Lawyers don’t get a free pass when it comes to data security. In fact, ethical rules impose a series of obligations on lawyers when they or their firms are subject to a data breach.
In a significant ethics opinion issued last month, Formal Opinion 483, Lawyers’ Obligations After an Electronic Data Breach or Cyberattack, the American Bar Association’s Standing Committee on Ethics and Professional Responsibility provides a detailed roadmap to a lawyer’s obligations to current and former clients when they learn that they – or their firm – have been the subject of a data breach.
Last week, Cathay Pacific Airlines Ltd., the Hong Kong-based international airline, disclosed that a hacker had broken into its computer system and accessed personal information for as many as 9.4 million travelers, representing the world’s largest reported airline data breach to date. Following the announcement, the airline’s shares sank the lowest that they’ve been in almost 9 years – tumbling nearly 7% and losing more than $200 million of in market value.
An expanded settlement by the Federal Trade Commission with ride-sharing giant Uber Technologies should serve as a lesson to other businesses about what happens when a company fails to disclose a data breach during an ongoing agency investigation.
On February 15th, organizations subject to the New York Department of Financial Services Cybersecurity Regulation are required to submit their first annual certification attesting to their compliance with the state’s new data security requirements.

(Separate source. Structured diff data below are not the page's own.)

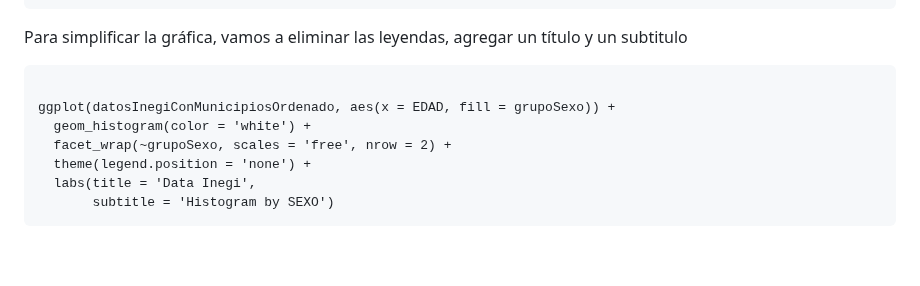
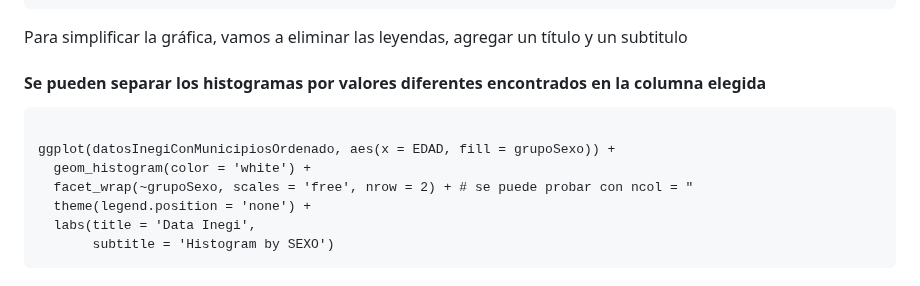
Before and after one commit to cursosRAnalisisDatos/RParaLasCienciasSociales, a Markdown page: presentaciones/modulo8.md, the part around the change. Drawn GitHub-style; blank space fills up the shorter version.

```diff
--- a/presentaciones/modulo8.md
+++ b/presentaciones/modulo8.md
@@ -44,10 +44,11 @@ ggplot(datosInegiConMunicipiosOrdenado, aes(x = EDAD, fill=grupoSexo)) +
 
 Para simplificar la gráfica, vamos a eliminar las leyendas, agregar un título y un subtitulo
 
+#### Se pueden separar los histogramas por valores diferentes encontrados en la columna elegida
 <pre><code>
 ggplot(datosInegiConMunicipiosOrdenado, aes(x = EDAD, fill = grupoSexo)) +
   geom_histogram(color = 'white') +
-  facet_wrap(~grupoSexo, scales = 'free', nrow = 2) +
+  facet_wrap(~grupoSexo, scales = 'free', nrow = 2) + # se puede probar con ncol = "
   theme(legend.position = 'none') +
   labs(title = 'Data Inegi',
        subtitle = 'Histogram by SEXO')
```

A cloak of secrecy usually covers covert government activities when it comes to the latest cyber threats and intelligence. But in a rare public warning, the U.S. government has warned that hackers are targeting government entities and organizations in the energy, nuclear, water, aviation, and critical manufacturing sectors.
Follow the Money and Beware the Extra “L”: First Department Sustains Claims against Fund Administrator After Hackers Grab Millions
A legal feud is underway between the world’s biggest hedge fund administrator and a former client over an email scam that resulted in hackers stealing millions in client funds. And not surprisingly, the time-honored tradition of finger pointing is on full display as each party accuses the other of employing sub-par internal controls and lackluster cybersecurity standards.
Several recent federal court decisions have added guidance on the still-unsettled question of when a plaintiff has Article III standing to sue based on a data breach or other data security or privacy event. These cases—Attias v. CareFirst, Inc. (D.D.C.), Wood v. J. Choo USA, Inc. (S.D. Fla.), and Guarisma v. Microsoft (S.D. Fla.)—offer somewhat mixed guidance for defendants in class action privacy-related lawsuits looking to use a standing challenge as a quick escape.
The Federal Trade Commission will host a one day-conference in Chicago at Northwestern’s Pritzker School of Law on June 15, 2016. This event will be the fourth of the FTC’s Start with Security Events nationwide, which build on its publication of the same title Start with Security: A Guide for Business, released last June.
Financial institutions sit atop a wealth of personal information – not to mention money. In an interconnected world in which sensitive customer information is stored on servers and in the cloud – and online and mobile banking have become the norm – the Federal Deposit Insurance Corporation (FDIC) is the latest federal regulator to warn financial institutions to make cybersecurity a top priority.
On September 2, 2015, a Home Depot shareholder sued Home Depot and twelve of its officers and directors, claiming that the Company and the directors and officers knowingly failed to ensure that Home Depot reasonably protected its customers’ personal and financial information.